We have a soft spot for Lenovo’s Yoga range, which offers a wide variety of interesting and affordable choices in the market segment known as ‘laptops that sort of turn into tablets by folding the keyboard round’. But we do wish Lenovo would decide what they were going to put on the inside of them and stick to it. This 14in model turned up in the Computeractive labs with a high-end quad-core AMD Ryzen 7 2700U processor and a price tag to match, although we spotted it in PC World with 10 percent off.
Lenovo’s own website, meanwhile, lists three completely different models, all cheaper and with processors from Intel rather than AMD. The range starts at just for a dual-core Pentium 4415U chip, which is not fast, but faster than the 4415Y in Microsoft’s more portable Surface Go. Then again, the Surface Go is cheaper.
So it’s hard to say what we think of the Yoga 530. Booting up our thousand- pound version, we were immediately underwhelmed by the screen, which covered just 55 percent of the sRGB colour range, making it completely unsuitable for graphics work. It looked noticeably dull even for basic purposes, and – thanks to its low brightness levels – worse under strong lighting or outdoors.
That limits the benefit of the decent CPU, which in any case didn’t seem to be hitting its peak performance. Our test scores came out narrowly behind an Asus ZenBook 13 with Intel’s i5-8250U, which is interesting.
Maybe that’s why the AMD version is hard to find?
The Ryzen 7 2700U’s built-in Radeon Vega 10 graphics card should be a real selling point, but we struggled to get smooth frame rates in 3D games benchmark tests at Full HD. We’ve seen far better results from the reasonably priced GeForce MX150 graphics card. And the final straw for the Yoga’s AMD version was that the battery packed up after just three hours 47 minutes of video playback from the SSD, which doesn’t even tax the processor as much as gaming or some online activities.
It’s expensive, considering its drab screen and less-than- blistering speed
The SSD, incidentally, was about twice as fast overall as the standard SATA-speed units we still often see, albeit half the speed of many newer NVMe drives, and this did help to keep everyday Windows 10 tasks feel nice and snappy. Although we can’t confirm without testing, we’d expect similar storage results and longer battery life with the Intel models – Lenovo quotes up to eight hours. And apart from the screen, the Yoga 530 isn’t too bad on the outside.
True, it’s on the bulky side for a fold-back hybrid, and plain in a way that just looks unimaginative rather than minimalist. But there are plenty of ports, an SD card reader and a fingerprint sensor, which saves typing a password to unlock Windows.
We found the backlit keyboard well spaced and comfortable to type on, and the touchpad worked well once we turned up its sensitivity setting a notch for multi-finger gestures. The built-in Harmon Kardon speakers won’t get a party started, but they’re fine for watching TV on the internet.
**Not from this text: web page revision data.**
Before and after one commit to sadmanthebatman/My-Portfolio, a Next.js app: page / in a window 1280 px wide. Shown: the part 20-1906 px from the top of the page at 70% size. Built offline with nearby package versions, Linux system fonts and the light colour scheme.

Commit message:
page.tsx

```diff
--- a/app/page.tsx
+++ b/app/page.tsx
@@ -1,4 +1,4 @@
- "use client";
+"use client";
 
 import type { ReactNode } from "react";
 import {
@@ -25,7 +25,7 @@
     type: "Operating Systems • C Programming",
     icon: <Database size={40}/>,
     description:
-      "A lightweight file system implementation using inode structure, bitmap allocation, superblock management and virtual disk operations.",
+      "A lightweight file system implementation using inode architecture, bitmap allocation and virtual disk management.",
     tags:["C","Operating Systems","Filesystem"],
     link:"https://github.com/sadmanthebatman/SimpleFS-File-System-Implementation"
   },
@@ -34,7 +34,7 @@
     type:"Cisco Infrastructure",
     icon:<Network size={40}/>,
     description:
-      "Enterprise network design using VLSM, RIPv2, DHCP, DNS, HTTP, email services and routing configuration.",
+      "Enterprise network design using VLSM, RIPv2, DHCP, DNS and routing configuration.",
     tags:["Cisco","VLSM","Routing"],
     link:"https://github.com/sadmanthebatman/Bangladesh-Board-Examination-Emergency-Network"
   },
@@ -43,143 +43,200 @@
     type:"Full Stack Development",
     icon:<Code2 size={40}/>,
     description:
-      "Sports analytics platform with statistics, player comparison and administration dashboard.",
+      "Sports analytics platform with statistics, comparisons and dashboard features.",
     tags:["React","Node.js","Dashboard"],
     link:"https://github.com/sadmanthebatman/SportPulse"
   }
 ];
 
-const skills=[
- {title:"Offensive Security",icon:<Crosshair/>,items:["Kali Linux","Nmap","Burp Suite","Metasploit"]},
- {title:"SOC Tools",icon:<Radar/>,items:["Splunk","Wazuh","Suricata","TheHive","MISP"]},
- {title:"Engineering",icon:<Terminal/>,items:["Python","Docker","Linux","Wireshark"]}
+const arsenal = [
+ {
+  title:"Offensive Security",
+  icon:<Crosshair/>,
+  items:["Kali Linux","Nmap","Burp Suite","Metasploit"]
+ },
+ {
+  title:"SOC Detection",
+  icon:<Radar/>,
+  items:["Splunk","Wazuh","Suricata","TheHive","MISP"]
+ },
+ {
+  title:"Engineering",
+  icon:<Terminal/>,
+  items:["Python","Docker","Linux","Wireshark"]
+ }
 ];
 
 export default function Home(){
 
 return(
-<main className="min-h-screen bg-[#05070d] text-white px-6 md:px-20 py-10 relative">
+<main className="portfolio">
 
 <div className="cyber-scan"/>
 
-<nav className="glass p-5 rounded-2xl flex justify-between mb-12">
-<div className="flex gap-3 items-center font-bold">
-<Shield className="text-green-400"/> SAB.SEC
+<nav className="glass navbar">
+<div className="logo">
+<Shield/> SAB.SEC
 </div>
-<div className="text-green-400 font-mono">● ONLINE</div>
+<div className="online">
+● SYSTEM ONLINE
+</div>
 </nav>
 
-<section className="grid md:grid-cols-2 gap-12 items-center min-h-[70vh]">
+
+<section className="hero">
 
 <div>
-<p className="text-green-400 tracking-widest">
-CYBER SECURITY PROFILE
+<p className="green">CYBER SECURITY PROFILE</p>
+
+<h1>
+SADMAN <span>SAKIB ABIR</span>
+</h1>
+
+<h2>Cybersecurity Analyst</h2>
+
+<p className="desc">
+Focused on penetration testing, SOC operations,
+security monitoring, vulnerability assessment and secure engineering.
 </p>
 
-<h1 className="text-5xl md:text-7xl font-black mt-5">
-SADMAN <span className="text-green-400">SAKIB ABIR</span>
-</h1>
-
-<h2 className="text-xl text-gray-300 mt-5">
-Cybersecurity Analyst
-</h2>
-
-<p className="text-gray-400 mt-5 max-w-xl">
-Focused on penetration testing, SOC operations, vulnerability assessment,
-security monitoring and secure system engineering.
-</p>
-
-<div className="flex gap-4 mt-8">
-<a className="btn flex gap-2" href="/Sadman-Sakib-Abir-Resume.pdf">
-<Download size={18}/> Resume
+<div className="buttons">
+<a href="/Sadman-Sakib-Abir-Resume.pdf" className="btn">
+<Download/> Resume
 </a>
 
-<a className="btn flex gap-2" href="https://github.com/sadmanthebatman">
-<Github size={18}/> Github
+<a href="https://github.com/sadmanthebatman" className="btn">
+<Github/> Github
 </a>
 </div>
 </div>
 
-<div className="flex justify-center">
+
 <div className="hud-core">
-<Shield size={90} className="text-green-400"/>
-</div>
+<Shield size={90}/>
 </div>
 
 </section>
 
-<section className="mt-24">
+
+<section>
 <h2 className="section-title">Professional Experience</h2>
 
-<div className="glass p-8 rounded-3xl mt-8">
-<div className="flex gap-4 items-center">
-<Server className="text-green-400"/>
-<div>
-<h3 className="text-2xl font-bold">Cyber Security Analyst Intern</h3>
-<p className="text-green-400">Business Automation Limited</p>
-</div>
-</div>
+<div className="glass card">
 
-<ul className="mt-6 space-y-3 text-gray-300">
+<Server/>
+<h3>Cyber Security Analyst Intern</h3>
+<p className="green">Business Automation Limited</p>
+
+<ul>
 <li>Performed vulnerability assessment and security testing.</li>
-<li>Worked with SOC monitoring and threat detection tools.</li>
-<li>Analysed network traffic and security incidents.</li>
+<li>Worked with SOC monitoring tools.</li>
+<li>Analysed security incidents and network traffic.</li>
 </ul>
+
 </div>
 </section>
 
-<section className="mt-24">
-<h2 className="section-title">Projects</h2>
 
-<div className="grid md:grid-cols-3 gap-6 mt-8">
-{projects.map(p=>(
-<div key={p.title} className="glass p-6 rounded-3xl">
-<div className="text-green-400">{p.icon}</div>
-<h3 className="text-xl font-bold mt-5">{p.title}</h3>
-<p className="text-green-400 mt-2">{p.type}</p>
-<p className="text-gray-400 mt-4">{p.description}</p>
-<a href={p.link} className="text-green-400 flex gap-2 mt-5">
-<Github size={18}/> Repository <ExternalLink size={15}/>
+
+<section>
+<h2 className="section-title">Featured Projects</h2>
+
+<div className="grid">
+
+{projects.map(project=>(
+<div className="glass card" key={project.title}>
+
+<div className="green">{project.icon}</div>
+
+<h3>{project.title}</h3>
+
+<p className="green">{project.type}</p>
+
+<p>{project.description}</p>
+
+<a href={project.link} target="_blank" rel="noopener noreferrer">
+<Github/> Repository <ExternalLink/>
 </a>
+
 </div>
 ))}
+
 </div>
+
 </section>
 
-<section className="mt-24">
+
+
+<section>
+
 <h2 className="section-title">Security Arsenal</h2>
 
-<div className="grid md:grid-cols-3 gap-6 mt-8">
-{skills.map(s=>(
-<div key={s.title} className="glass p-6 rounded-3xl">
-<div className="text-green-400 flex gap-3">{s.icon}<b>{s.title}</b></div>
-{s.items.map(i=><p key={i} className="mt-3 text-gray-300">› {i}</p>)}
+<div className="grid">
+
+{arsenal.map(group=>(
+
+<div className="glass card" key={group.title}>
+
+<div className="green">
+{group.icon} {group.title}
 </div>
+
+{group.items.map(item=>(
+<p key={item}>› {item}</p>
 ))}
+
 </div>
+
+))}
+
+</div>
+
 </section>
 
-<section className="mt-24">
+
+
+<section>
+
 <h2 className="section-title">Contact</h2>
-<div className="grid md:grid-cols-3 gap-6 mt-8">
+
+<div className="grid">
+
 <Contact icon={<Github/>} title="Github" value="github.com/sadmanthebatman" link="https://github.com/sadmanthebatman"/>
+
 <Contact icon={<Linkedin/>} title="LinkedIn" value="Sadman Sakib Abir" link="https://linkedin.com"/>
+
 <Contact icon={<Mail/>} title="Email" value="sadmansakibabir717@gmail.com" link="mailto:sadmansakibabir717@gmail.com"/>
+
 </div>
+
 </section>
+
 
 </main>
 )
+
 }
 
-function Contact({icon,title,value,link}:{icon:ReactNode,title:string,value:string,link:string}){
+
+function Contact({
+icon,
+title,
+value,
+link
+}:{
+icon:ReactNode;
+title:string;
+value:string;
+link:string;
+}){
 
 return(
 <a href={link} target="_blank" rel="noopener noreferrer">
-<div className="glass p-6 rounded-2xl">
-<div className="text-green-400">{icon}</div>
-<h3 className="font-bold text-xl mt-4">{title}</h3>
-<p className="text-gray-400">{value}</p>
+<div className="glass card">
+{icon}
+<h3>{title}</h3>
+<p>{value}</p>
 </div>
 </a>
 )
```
Overall, we can’t recommend the Yoga 530 that we tested because we wouldn’t spend serious money on a laptop with such a drab screen and less-than- blistering speed. At the lower end of the range, though, and if you’re not bothered about display quality beyond everything being basically visible, it could be worth considering.
2.2GHz AMD Ryzen 7 2700U quad-core processor • 8GB memory • 256GB SSD • 14in 1920×1080-pixel screen • Webcam • USB Type-C port • 2x USB 3.0 ports • SD card slot • 802.11ac Wi-Fi • Fingerprint reader • Windows 10 Home • 17.6x328x229mm (HxWxD) • 1.6kg
See also THE COMPLETE GUIDE TO…OLED laptops
Now discounted, this i5- 8250U/MX150 laptop isn’t touchscreen but weighs less and lasts longer.